Did you ever have something that you had to do, but you knew it wouldn’t be pleasant, and so you put it off as long as you could? Jesus knew that the Jewish leaders wanted to kill him, but he proceeded directly into Jerusalem anyway. And he did it in a way that guaranteed they wouldn’t miss him! They would know he was there.
In fact, Jesus designed his entry to proclaim himself as Messiah. First, he tells his disciples to say that “the Lord” needs the animals; not simply Jesus, but the Lord. Second, Matthew notes that this fulfills the prophecy of Zechariah, a prophecy of the coming of the Davidic king. And finally, see how the people greet Jesus: as the son of David, thus acknowledging him as the promised Messiah.
The Messiah that they have longed and prayed and waited and hoped for is now riding into Jerusalem. What a joyous day! And yet . . . The words that they shout are from Psalm 118. The very next verse of that psalm reads: “The Lord is God, and he has made his light shine on us. With boughs in hand, join in the festal procession up to the horns of the altar.” (Psalm 118:27) Yes, Jesus has indeed come in the name of the Lord, to place himself on the altar of God and to offer himself as the sacrifice for the sin of his people. O blessed Savior! O glorious King! O marvelous Lord! Hosanna in the highest heaven!
Ride on, ride on in majesty!

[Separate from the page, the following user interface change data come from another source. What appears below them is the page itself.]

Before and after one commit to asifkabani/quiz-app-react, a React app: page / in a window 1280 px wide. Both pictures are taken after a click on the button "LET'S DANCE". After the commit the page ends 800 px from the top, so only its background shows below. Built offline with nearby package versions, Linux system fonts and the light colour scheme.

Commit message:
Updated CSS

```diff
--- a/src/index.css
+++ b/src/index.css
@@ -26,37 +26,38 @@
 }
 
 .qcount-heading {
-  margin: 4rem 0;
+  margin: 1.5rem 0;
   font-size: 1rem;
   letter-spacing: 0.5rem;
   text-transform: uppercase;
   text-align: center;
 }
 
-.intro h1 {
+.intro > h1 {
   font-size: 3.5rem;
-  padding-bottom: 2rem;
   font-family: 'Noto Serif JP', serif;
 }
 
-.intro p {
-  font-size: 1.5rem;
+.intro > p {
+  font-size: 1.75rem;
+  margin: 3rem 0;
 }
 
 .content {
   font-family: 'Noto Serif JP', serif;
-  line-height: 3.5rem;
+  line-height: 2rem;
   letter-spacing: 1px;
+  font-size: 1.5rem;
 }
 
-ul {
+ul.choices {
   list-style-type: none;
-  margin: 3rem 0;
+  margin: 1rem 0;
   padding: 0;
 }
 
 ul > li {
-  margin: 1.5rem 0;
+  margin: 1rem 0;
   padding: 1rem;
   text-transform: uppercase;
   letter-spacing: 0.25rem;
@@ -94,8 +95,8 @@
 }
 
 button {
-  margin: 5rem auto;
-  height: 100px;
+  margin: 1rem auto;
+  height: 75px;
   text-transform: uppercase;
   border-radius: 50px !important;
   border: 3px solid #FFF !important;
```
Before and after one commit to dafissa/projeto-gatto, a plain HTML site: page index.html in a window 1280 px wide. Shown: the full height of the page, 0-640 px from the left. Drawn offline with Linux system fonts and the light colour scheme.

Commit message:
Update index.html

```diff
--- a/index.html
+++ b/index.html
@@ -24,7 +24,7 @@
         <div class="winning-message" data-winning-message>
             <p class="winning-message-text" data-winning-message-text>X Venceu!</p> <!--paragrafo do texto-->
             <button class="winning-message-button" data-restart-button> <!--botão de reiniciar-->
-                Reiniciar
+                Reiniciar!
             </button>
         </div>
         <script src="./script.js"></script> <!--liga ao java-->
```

In lowly pomp ride on to die.
O Christ, your triumphs now begin
o’er captive death and conquered sin. (Henry H. Milman)